Back in 2010 the Information Commissioner’s Office (ICO) ruled that Google was in breach of the Data Protection Act. Whilst sending out its cars with cameras perched atop ostensibly for the purpose of collecting images for its map software, Google Street View, it had also been collecting personal information from wi-fi networks. Along with legitimate data about the location of these hotspots, the Google Street View cars were also harvesting personal details from unsecured networks, known as payload data. Although the ICO initially dropped a probe into the affair after being told limited data had been “mistakenly collected”, it later re-opened the investigation after being made aware of reports that a Google engineer had deliberately written software to obtain a wider range of material (see Simply-docs blog entry of 14th June 2012).
Google had originally given an undertaking to destroy the data it was holding and issued a statement saying it had done so in December 2010. However, it has now emerged that the search giant recently contacted the ICO to report that some of the data it had gathered had not actually been deleted, and is still in existence, some 18 months after it should have been wiped. ICO asked Google to hand over the data immediately “so that we can subject it to forensic analysis before deciding on the necessary course of action“. A response is now being awaited.
All businesses must adhere to the principles laid down by the Data Protection Act 1998, which govern how personal data is collected, held and processed by organisations.
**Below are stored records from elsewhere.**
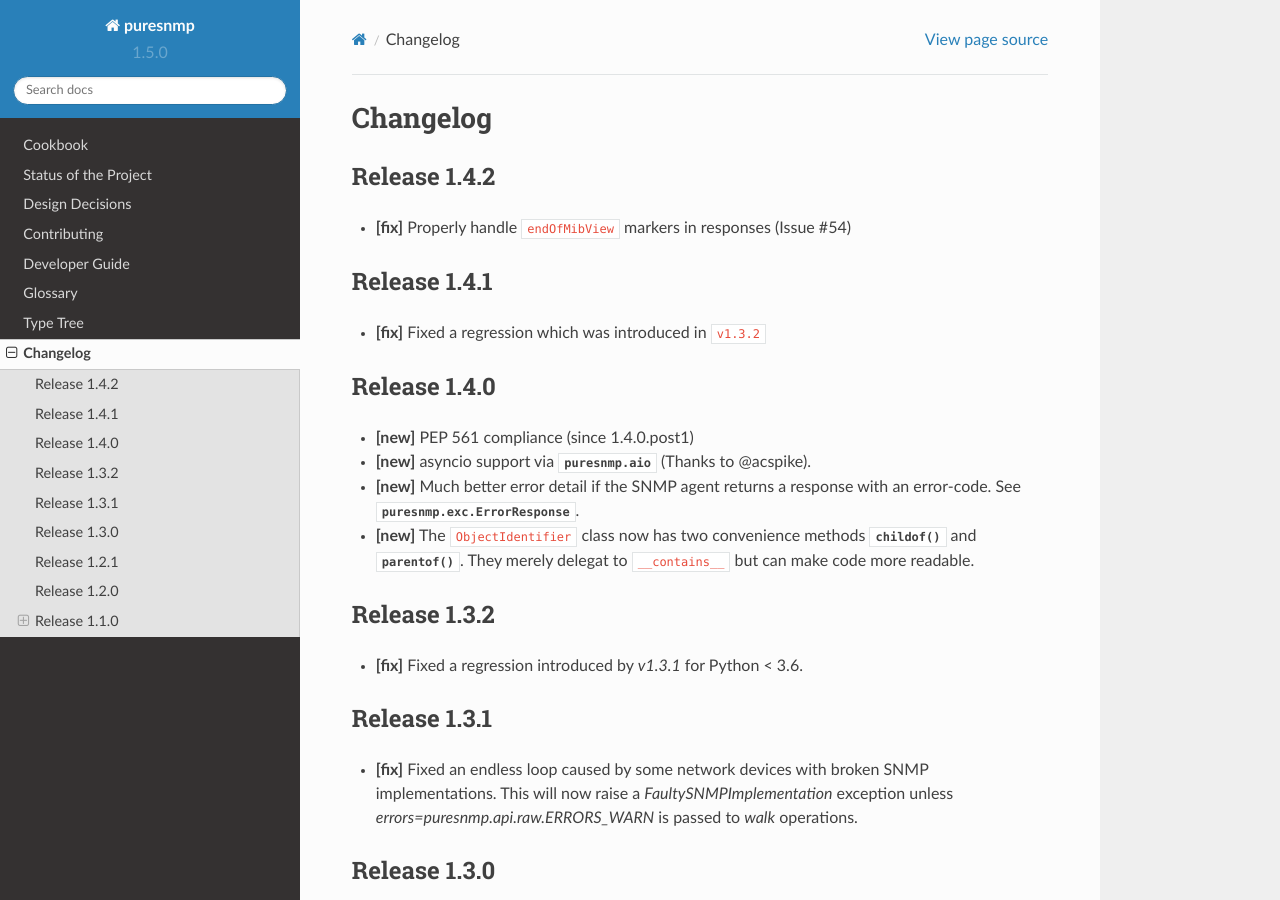
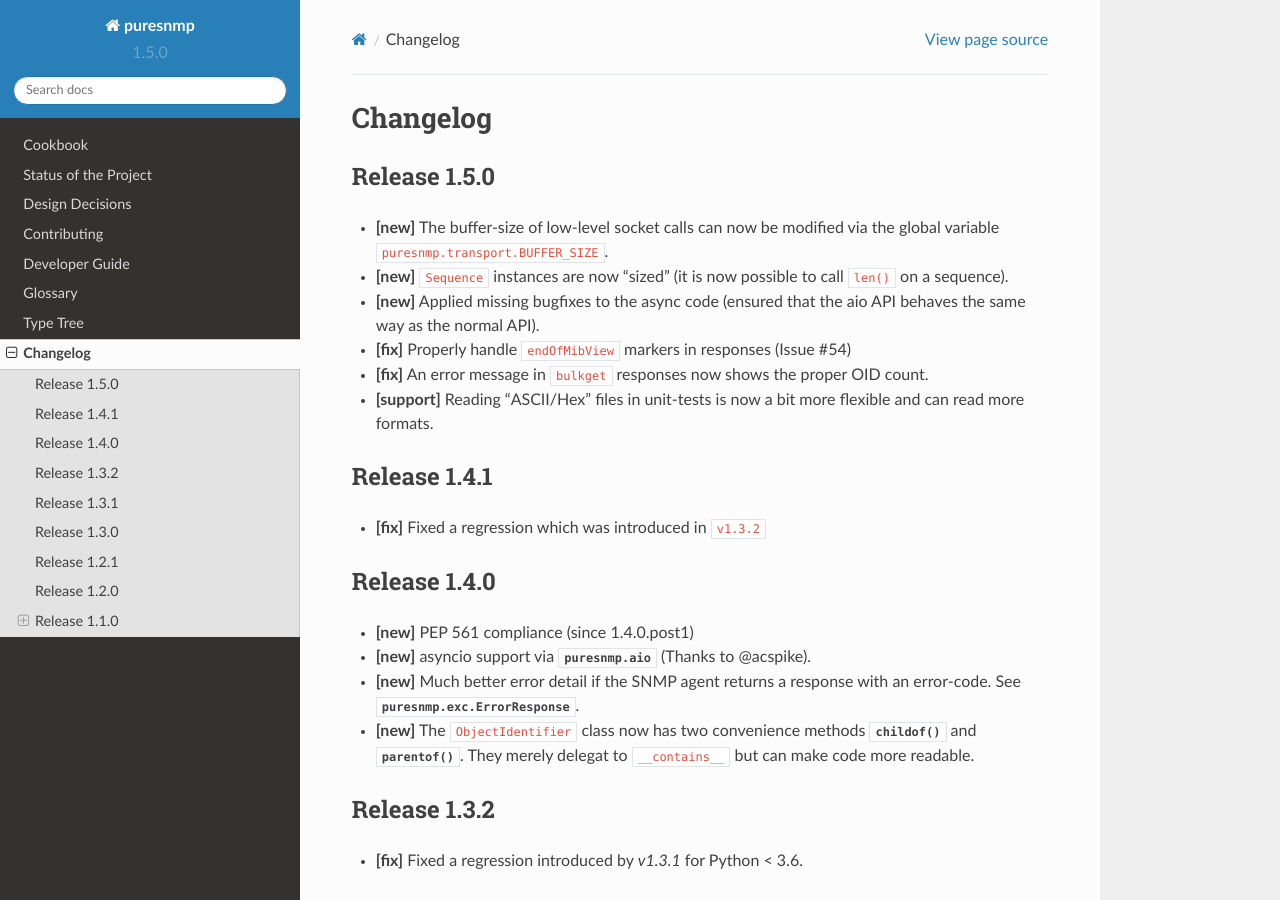
Before and after one commit to exhuma/puresnmp, a Sphinx documentation site: the page built from docs/changelog.rst, in a window 1280 px wide and 900 px high. Built offline with Sphinx 7.4.7 and the Read the Docs theme 2.0.0, drawn with Linux system fonts in a browser that asks for light colours.

Commit message:
Update changelog

```diff
--- a/docs/changelog.rst
+++ b/docs/changelog.rst
@@ -2,10 +2,20 @@
 =========
 
 
-Release 1.4.2
+Release 1.5.0
 ~~~~~~~~~~~~~
 
+* **[new]** The buffer-size of low-level socket calls can now be modified via
+  the global variable ``puresnmp.transport.BUFFER_SIZE``.
+* **[new]** ``Sequence`` instances are now "sized" (it is now possible to call
+  ``len()`` on a sequence).
+* **[new]** Applied missing bugfixes to the async code (ensured that the aio
+  API behaves the same way as the normal API).
 * **[fix]** Properly handle ``endOfMibView`` markers in responses (Issue #54)
+* **[fix]** An error message in ``bulkget`` responses now shows the proper OID
+  count.
+* **[support]** Reading "ASCII/Hex" files in unit-tests is now a bit more
+  flexible and can read more formats.
 
 
 Release 1.4.1
```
This pair of template data protection policies sets out the data protection obligations of businesses and employers and lays down a number of organisational and procedural measures to ensure compliance with the Act.